START Supplied information

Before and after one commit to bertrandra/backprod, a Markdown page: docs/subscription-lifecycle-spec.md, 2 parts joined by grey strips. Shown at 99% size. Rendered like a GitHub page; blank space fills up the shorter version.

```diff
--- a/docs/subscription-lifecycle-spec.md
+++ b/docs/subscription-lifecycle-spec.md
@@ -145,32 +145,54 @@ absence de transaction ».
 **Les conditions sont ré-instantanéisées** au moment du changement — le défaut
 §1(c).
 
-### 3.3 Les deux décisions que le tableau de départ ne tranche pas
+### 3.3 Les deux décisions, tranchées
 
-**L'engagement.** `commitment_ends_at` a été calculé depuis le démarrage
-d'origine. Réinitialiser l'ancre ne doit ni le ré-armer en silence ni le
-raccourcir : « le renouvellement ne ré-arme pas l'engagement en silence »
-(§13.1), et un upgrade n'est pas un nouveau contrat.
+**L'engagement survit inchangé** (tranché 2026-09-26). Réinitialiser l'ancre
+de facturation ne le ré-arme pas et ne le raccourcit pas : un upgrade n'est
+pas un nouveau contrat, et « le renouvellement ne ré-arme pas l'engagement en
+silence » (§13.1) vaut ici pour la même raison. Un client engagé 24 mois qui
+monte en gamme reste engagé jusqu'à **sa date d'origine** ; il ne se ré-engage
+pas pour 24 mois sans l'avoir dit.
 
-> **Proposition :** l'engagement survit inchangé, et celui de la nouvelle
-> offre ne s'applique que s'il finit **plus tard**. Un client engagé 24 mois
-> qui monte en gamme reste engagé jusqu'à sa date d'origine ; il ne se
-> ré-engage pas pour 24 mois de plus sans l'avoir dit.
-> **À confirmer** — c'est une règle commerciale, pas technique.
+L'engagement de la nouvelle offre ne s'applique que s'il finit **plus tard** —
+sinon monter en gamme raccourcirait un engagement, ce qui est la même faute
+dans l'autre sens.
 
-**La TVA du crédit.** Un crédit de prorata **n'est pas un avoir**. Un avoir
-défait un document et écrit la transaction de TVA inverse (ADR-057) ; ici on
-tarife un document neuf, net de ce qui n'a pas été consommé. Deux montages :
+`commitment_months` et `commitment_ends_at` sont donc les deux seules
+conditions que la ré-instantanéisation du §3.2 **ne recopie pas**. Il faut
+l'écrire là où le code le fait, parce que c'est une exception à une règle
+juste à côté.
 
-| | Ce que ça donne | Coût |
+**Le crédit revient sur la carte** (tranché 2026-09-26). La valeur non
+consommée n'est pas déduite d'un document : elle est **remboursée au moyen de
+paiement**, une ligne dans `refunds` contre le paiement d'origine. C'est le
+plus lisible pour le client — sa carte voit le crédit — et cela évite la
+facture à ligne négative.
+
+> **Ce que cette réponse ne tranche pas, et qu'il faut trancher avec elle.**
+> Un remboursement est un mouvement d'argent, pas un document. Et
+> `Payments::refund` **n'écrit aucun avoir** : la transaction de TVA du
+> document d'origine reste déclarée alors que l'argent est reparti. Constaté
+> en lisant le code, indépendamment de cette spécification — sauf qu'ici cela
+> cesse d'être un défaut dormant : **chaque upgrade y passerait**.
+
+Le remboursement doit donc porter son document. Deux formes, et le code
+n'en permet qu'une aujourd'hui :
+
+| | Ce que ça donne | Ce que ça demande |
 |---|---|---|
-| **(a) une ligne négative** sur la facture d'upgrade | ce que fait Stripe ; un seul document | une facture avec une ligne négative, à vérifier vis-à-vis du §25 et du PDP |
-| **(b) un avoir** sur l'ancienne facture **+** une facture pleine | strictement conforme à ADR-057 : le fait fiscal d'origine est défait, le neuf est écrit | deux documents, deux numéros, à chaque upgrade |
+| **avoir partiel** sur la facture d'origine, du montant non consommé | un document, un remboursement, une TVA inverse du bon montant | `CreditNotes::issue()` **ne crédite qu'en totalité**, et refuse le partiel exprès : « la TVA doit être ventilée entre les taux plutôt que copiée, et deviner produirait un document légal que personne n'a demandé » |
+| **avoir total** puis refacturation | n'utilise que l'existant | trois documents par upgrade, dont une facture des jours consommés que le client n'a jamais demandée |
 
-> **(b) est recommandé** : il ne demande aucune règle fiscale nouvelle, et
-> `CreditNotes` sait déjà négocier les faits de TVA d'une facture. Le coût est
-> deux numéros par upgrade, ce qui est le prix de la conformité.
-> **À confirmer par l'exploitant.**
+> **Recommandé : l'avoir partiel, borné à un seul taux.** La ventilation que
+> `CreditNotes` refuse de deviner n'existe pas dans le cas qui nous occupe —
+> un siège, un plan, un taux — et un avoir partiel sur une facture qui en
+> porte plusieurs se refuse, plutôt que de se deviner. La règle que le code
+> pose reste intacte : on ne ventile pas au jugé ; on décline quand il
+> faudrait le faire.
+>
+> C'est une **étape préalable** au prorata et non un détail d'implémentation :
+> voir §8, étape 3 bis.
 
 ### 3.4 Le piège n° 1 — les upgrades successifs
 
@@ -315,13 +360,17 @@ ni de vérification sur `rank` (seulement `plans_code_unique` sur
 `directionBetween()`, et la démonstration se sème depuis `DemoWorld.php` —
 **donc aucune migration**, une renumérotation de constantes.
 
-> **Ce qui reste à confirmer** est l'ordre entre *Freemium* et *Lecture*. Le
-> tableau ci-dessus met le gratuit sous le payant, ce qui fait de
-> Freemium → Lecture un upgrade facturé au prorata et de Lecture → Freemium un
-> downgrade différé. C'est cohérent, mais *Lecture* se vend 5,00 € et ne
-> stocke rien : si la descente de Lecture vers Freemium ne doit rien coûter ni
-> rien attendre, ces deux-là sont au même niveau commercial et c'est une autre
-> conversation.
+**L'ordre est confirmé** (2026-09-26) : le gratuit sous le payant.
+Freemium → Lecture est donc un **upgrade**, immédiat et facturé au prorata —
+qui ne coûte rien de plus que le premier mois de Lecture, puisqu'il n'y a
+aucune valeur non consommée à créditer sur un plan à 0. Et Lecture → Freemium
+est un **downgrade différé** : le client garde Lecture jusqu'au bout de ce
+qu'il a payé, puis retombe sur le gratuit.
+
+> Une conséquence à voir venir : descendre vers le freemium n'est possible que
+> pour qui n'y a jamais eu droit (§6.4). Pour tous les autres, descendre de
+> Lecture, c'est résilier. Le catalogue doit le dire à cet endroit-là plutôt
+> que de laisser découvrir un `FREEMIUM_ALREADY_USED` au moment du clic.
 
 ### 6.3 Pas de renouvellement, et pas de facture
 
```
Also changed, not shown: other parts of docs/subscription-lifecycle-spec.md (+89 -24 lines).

END Supplied information

Your instructions:
Please copy out each entry exactly as it appears above.

Solved problem:
Before and after one commit to bertrandra/backprod, a Markdown page: docs/subscription-lifecycle-spec.md, 2 parts joined by grey strips. Shown at 99% size. Rendered like a GitHub page; blank space fills up the shorter version.

```diff
--- a/docs/subscription-lifecycle-spec.md
+++ b/docs/subscription-lifecycle-spec.md
@@ -145,32 +145,54 @@ absence de transaction ».
 **Les conditions sont ré-instantanéisées** au moment du changement — le défaut
 §1(c).
 
-### 3.3 Les deux décisions que le tableau de départ ne tranche pas
+### 3.3 Les deux décisions, tranchées
 
-**L'engagement.** `commitment_ends_at` a été calculé depuis le démarrage
-d'origine. Réinitialiser l'ancre ne doit ni le ré-armer en silence ni le
-raccourcir : « le renouvellement ne ré-arme pas l'engagement en silence »
-(§13.1), et un upgrade n'est pas un nouveau contrat.
+**L'engagement survit inchangé** (tranché 2026-09-26). Réinitialiser l'ancre
+de facturation ne le ré-arme pas et ne le raccourcit pas : un upgrade n'est
+pas un nouveau contrat, et « le renouvellement ne ré-arme pas l'engagement en
+silence » (§13.1) vaut ici pour la même raison. Un client engagé 24 mois qui
+monte en gamme reste engagé jusqu'à **sa date d'origine** ; il ne se ré-engage
+pas pour 24 mois sans l'avoir dit.
 
-> **Proposition :** l'engagement survit inchangé, et celui de la nouvelle
-> offre ne s'applique que s'il finit **plus tard**. Un client engagé 24 mois
-> qui monte en gamme reste engagé jusqu'à sa date d'origine ; il ne se
-> ré-engage pas pour 24 mois de plus sans l'avoir dit.
-> **À confirmer** — c'est une règle commerciale, pas technique.
+L'engagement de la nouvelle offre ne s'applique que s'il finit **plus tard** —
+sinon monter en gamme raccourcirait un engagement, ce qui est la même faute
+dans l'autre sens.
 
-**La TVA du crédit.** Un crédit de prorata **n'est pas un avoir**. Un avoir
-défait un document et écrit la transaction de TVA inverse (ADR-057) ; ici on
-tarife un document neuf, net de ce qui n'a pas été consommé. Deux montages :
+`commitment_months` et `commitment_ends_at` sont donc les deux seules
+conditions que la ré-instantanéisation du §3.2 **ne recopie pas**. Il faut
+l'écrire là où le code le fait, parce que c'est une exception à une règle
+juste à côté.
 
-| | Ce que ça donne | Coût |
+**Le crédit revient sur la carte** (tranché 2026-09-26). La valeur non
+consommée n'est pas déduite d'un document : elle est **remboursée au moyen de
+paiement**, une ligne dans `refunds` contre le paiement d'origine. C'est le
+plus lisible pour le client — sa carte voit le crédit — et cela évite la
+facture à ligne négative.
+
+> **Ce que cette réponse ne tranche pas, et qu'il faut trancher avec elle.**
+> Un remboursement est un mouvement d'argent, pas un document. Et
+> `Payments::refund` **n'écrit aucun avoir** : la transaction de TVA du
+> document d'origine reste déclarée alors que l'argent est reparti. Constaté
+> en lisant le code, indépendamment de cette spécification — sauf qu'ici cela
+> cesse d'être un défaut dormant : **chaque upgrade y passerait**.
+
+Le remboursement doit donc porter son document. Deux formes, et le code
+n'en permet qu'une aujourd'hui :
+
+| | Ce que ça donne | Ce que ça demande |
 |---|---|---|
-| **(a) une ligne négative** sur la facture d'upgrade | ce que fait Stripe ; un seul document | une facture avec une ligne négative, à vérifier vis-à-vis du §25 et du PDP |
-| **(b) un avoir** sur l'ancienne facture **+** une facture pleine | strictement conforme à ADR-057 : le fait fiscal d'origine est défait, le neuf est écrit | deux documents, deux numéros, à chaque upgrade |
+| **avoir partiel** sur la facture d'origine, du montant non consommé | un document, un remboursement, une TVA inverse du bon montant | `CreditNotes::issue()` **ne crédite qu'en totalité**, et refuse le partiel exprès : « la TVA doit être ventilée entre les taux plutôt que copiée, et deviner produirait un document légal que personne n'a demandé » |
+| **avoir total** puis refacturation | n'utilise que l'existant | trois documents par upgrade, dont une facture des jours consommés que le client n'a jamais demandée |
 
-> **(b) est recommandé** : il ne demande aucune règle fiscale nouvelle, et
-> `CreditNotes` sait déjà négocier les faits de TVA d'une facture. Le coût est
-> deux numéros par upgrade, ce qui est le prix de la conformité.
-> **À confirmer par l'exploitant.**
+> **Recommandé : l'avoir partiel, borné à un seul taux.** La ventilation que
+> `CreditNotes` refuse de deviner n'existe pas dans le cas qui nous occupe —
+> un siège, un plan, un taux — et un avoir partiel sur une facture qui en
+> porte plusieurs se refuse, plutôt que de se deviner. La règle que le code
+> pose reste intacte : on ne ventile pas au jugé ; on décline quand il
+> faudrait le faire.
+>
+> C'est une **étape préalable** au prorata et non un détail d'implémentation :
+> voir §8, étape 3 bis.
 
 ### 3.4 Le piège n° 1 — les upgrades successifs
 
@@ -315,13 +360,17 @@ ni de vérification sur `rank` (seulement `plans_code_unique` sur
 `directionBetween()`, et la démonstration se sème depuis `DemoWorld.php` —
 **donc aucune migration**, une renumérotation de constantes.
 
-> **Ce qui reste à confirmer** est l'ordre entre *Freemium* et *Lecture*. Le
-> tableau ci-dessus met le gratuit sous le payant, ce qui fait de
-> Freemium → Lecture un upgrade facturé au prorata et de Lecture → Freemium un
-> downgrade différé. C'est cohérent, mais *Lecture* se vend 5,00 € et ne
-> stocke rien : si la descente de Lecture vers Freemium ne doit rien coûter ni
-> rien attendre, ces deux-là sont au même niveau commercial et c'est une autre
-> conversation.
+**L'ordre est confirmé** (2026-09-26) : le gratuit sous le payant.
+Freemium → Lecture est donc un **upgrade**, immédiat et facturé au prorata —
+qui ne coûte rien de plus que le premier mois de Lecture, puisqu'il n'y a
+aucune valeur non consommée à créditer sur un plan à 0. Et Lecture → Freemium
+est un **downgrade différé** : le client garde Lecture jusqu'au bout de ce
+qu'il a payé, puis retombe sur le gratuit.
+
+> Une conséquence à voir venir : descendre vers le freemium n'est possible que
+> pour qui n'y a jamais eu droit (§6.4). Pour tous les autres, descendre de
+> Lecture, c'est résilier. Le catalogue doit le dire à cet endroit-là plutôt
+> que de laisser découvrir un `FREEMIUM_ALREADY_USED` au moment du clic.
 
 ### 6.3 Pas de renouvellement, et pas de facture
 
```
Also changed, not shown: other parts of docs/subscription-lifecycle-spec.md (+89 -24 lines).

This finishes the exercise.